[Itemized modification records]
= = = =

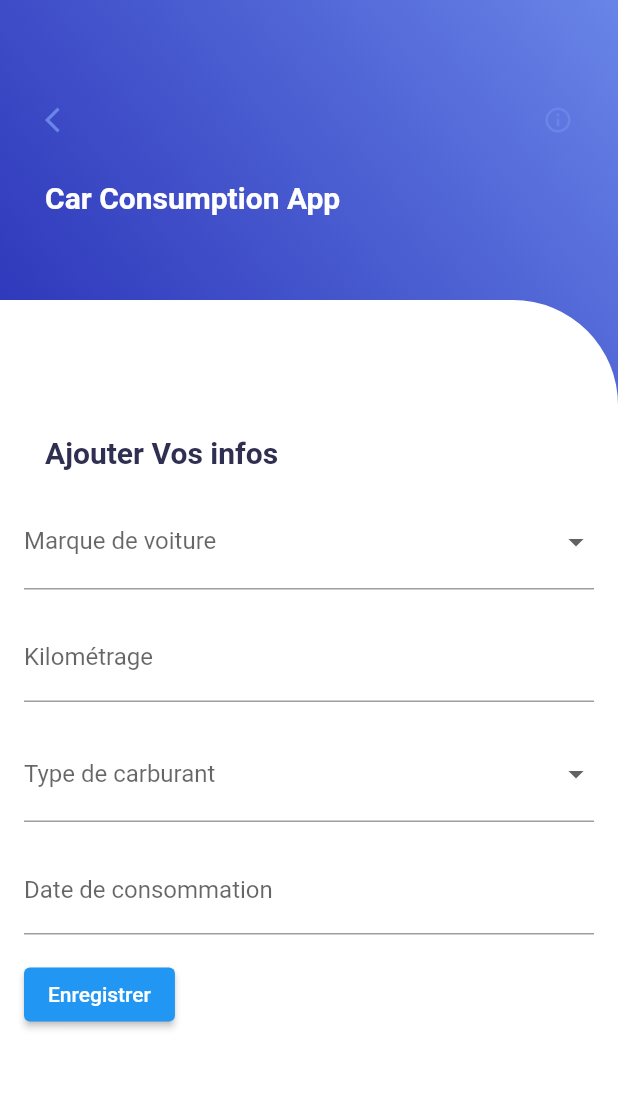
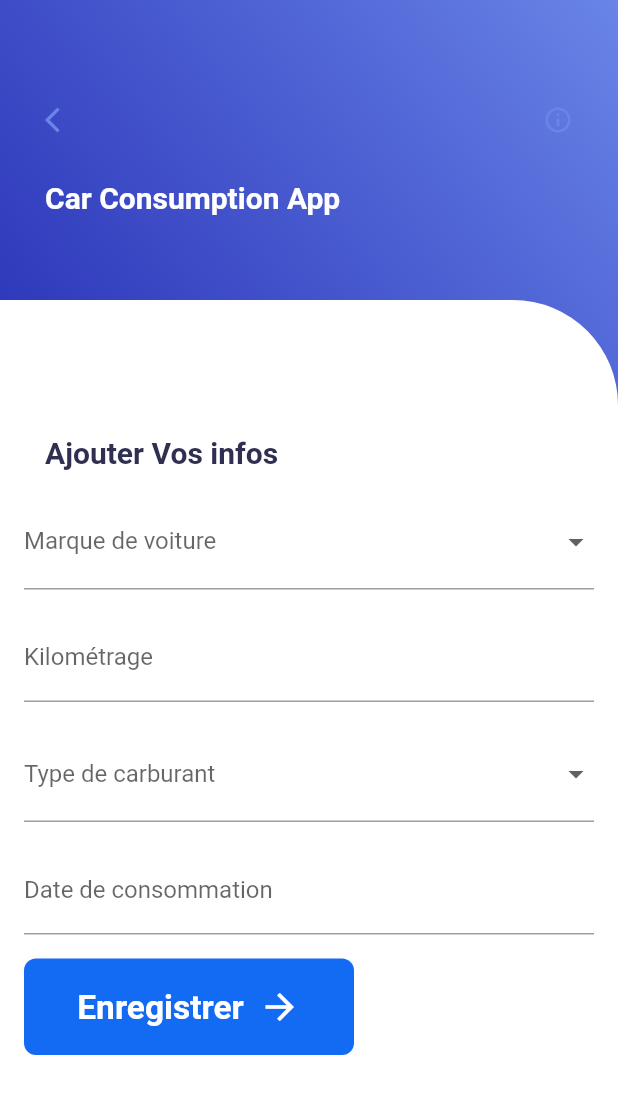
Before and after one commit to saadallahchaima/projet, a Flutter app: the screen it shows after launch, after a tap on "Enregistrer", on a phone screen of 412 x 824 dp. Shown: the top 1094 px of the screen. Run offline on Flutter 3.47's test engine with Material 2 defaults, Android fonts, the phone set to English and light mode, and no system bars; drawn by our look-alikes of flutter_form_builder; our stand-ins replace flare_flutter, flutter_svg, fluttertoast, form_builder_validators, google_fonts, image_cropper and 3 more; missing offline and left inert: flutter_sequence_animation, image_cropper_for_web, image_picker_for_web, mysql1; network calls fail; project files that could hold a hidden picture were left out; key blocks and very long unbroken strings in the code were emptied for the run.

Commit message:
commit9(pageuser)

```diff
--- a/lib/Listetest.dart
+++ b/lib/Listetest.dart
@@ -209,26 +209,54 @@ class _ListTestState extends State<ListTest> {
                                   errorText: 'Veuillez sélectionner la date de consommation'),
                             ),
                             SizedBox(height: 16.0),
-                            ElevatedButton(
-                              onPressed: () {
-                                if (widget._formKey.currentState!
-                                    .saveAndValidate()) {
+                            GestureDetector(
+                              onTap: () {
+                                if (widget._formKey.currentState!.saveAndValidate()) {
                                   // Access the form data using widget._formKey.currentState!.value
                                   // For example, to access the brand name: widget._formKey.currentState!.value['carBrand']?.name
                                   print('Car consumption details saved!');
-                                  print('Brand: ${widget._carConsumption.value
-                                      .brand?.name}');
-                                  print('Mileage: ${widget._carConsumption.value
-                                      .mileage}');
-                                  print(
-                                      'Fuel Type: ${widget._carConsumption.value
-                                          .fuelType}');
-                                  print('Consumption Date: ${widget
-                                      ._carConsumption.value.consumptionDate}');
+                                  print('Brand: ${widget._carConsumption.value.brand?.name}');
+                                  print('Mileage: ${widget._carConsumption.value.mileage}');
+                                  print('Fuel Type: ${widget._carConsumption.value.fuelType}');
+                                  print('Consumption Date: ${widget._carConsumption.value.consumptionDate}');
                                 }
                               },
-                              child: Text('Enregistrer'),
+                              child: Container(
+                                width: 220,
+                                height: 64.32,
+                                padding: const EdgeInsets.symmetric(horizontal: 20, vertical: 15),
+                                clipBehavior: Clip.antiAlias,
+                                decoration: ShapeDecoration(
+                                  color: Color(0xFF136AF3),
+                                  shape: RoundedRectangleBorder(
+                                    borderRadius: BorderRadius.circular(7.98),
+                                  ),
+                                ),
+                                child: Row(
+                                  mainAxisSize: MainAxisSize.min,
+                                  mainAxisAlignment: MainAxisAlignment.center,
+                                  crossAxisAlignment: CrossAxisAlignment.center,
+                                  children: [
+                                    Text(
+                                      'Enregistrer',
+                                      style: TextStyle(
+                                        color: Colors.white,
+                                        fontSize: 22.35,
+                                        fontFamily: 'Roboto',
+                                        fontWeight: FontWeight.w700,
+                                      ),
+                                    ),
+                                    SizedBox(width: 10),
+                                    Icon(
+                                      Icons.arrow_forward,
+                                      color: Colors.white,
+                                      size: 28,
+                                    ),
+                                  ],
+                                ),
+                              ),
                             ),
+
                           ],
                         ),
                       ),
```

= = = =

Please hand back every entry above exactly, with no images in the copy.

[RESPONSE TO THE EXERCISE]
Before and after one commit to saadallahchaima/projet, a Flutter app: the screen it shows after launch, after a tap on "Enregistrer", on a phone screen of 412 x 824 dp. Shown: the top 1094 px of the screen. Run offline on Flutter 3.47's test engine with Material 2 defaults, Android fonts, the phone set to English and light mode, and no system bars; drawn by our look-alikes of flutter_form_builder; our stand-ins replace flare_flutter, flutter_svg, fluttertoast, form_builder_validators, google_fonts, image_cropper and 3 more; missing offline and left inert: flutter_sequence_animation, image_cropper_for_web, image_picker_for_web, mysql1; network calls fail; project files that could hold a hidden picture were left out; key blocks and very long unbroken strings in the code were emptied for the run.

Commit message:
commit9(pageuser)

```diff
--- a/lib/Listetest.dart
+++ b/lib/Listetest.dart
@@ -209,26 +209,54 @@ class _ListTestState extends State<ListTest> {
                                   errorText: 'Veuillez sélectionner la date de consommation'),
                             ),
                             SizedBox(height: 16.0),
-                            ElevatedButton(
-                              onPressed: () {
-                                if (widget._formKey.currentState!
-                                    .saveAndValidate()) {
+                            GestureDetector(
+                              onTap: () {
+                                if (widget._formKey.currentState!.saveAndValidate()) {
                                   // Access the form data using widget._formKey.currentState!.value
                                   // For example, to access the brand name: widget._formKey.currentState!.value['carBrand']?.name
                                   print('Car consumption details saved!');
-                                  print('Brand: ${widget._carConsumption.value
-                                      .brand?.name}');
-                                  print('Mileage: ${widget._carConsumption.value
-                                      .mileage}');
-                                  print(
-                                      'Fuel Type: ${widget._carConsumption.value
-                                          .fuelType}');
-                                  print('Consumption Date: ${widget
-                                      ._carConsumption.value.consumptionDate}');
+                                  print('Brand: ${widget._carConsumption.value.brand?.name}');
+                                  print('Mileage: ${widget._carConsumption.value.mileage}');
+                                  print('Fuel Type: ${widget._carConsumption.value.fuelType}');
+                                  print('Consumption Date: ${widget._carConsumption.value.consumptionDate}');
                                 }
                               },
-                              child: Text('Enregistrer'),
+                              child: Container(
+                                width: 220,
+                                height: 64.32,
+                                padding: const EdgeInsets.symmetric(horizontal: 20, vertical: 15),
+                                clipBehavior: Clip.antiAlias,
+                                decoration: ShapeDecoration(
+                                  color: Color(0xFF136AF3),
+                                  shape: RoundedRectangleBorder(
+                                    borderRadius: BorderRadius.circular(7.98),
+                                  ),
+                                ),
+                                child: Row(
+                                  mainAxisSize: MainAxisSize.min,
+                                  mainAxisAlignment: MainAxisAlignment.center,
+                                  crossAxisAlignment: CrossAxisAlignment.center,
+                                  children: [
+                                    Text(
+                                      'Enregistrer',
+                                      style: TextStyle(
+                                        color: Colors.white,
+                                        fontSize: 22.35,
+                                        fontFamily: 'Roboto',
+                                        fontWeight: FontWeight.w700,
+                                      ),
+                                    ),
+                                    SizedBox(width: 10),
+                                    Icon(
+                                      Icons.arrow_forward,
+                                      color: Colors.white,
+                                      size: 28,
+                                    ),
+                                  ],
+                                ),
+                              ),
                             ),
+
                           ],
                         ),
                       ),
```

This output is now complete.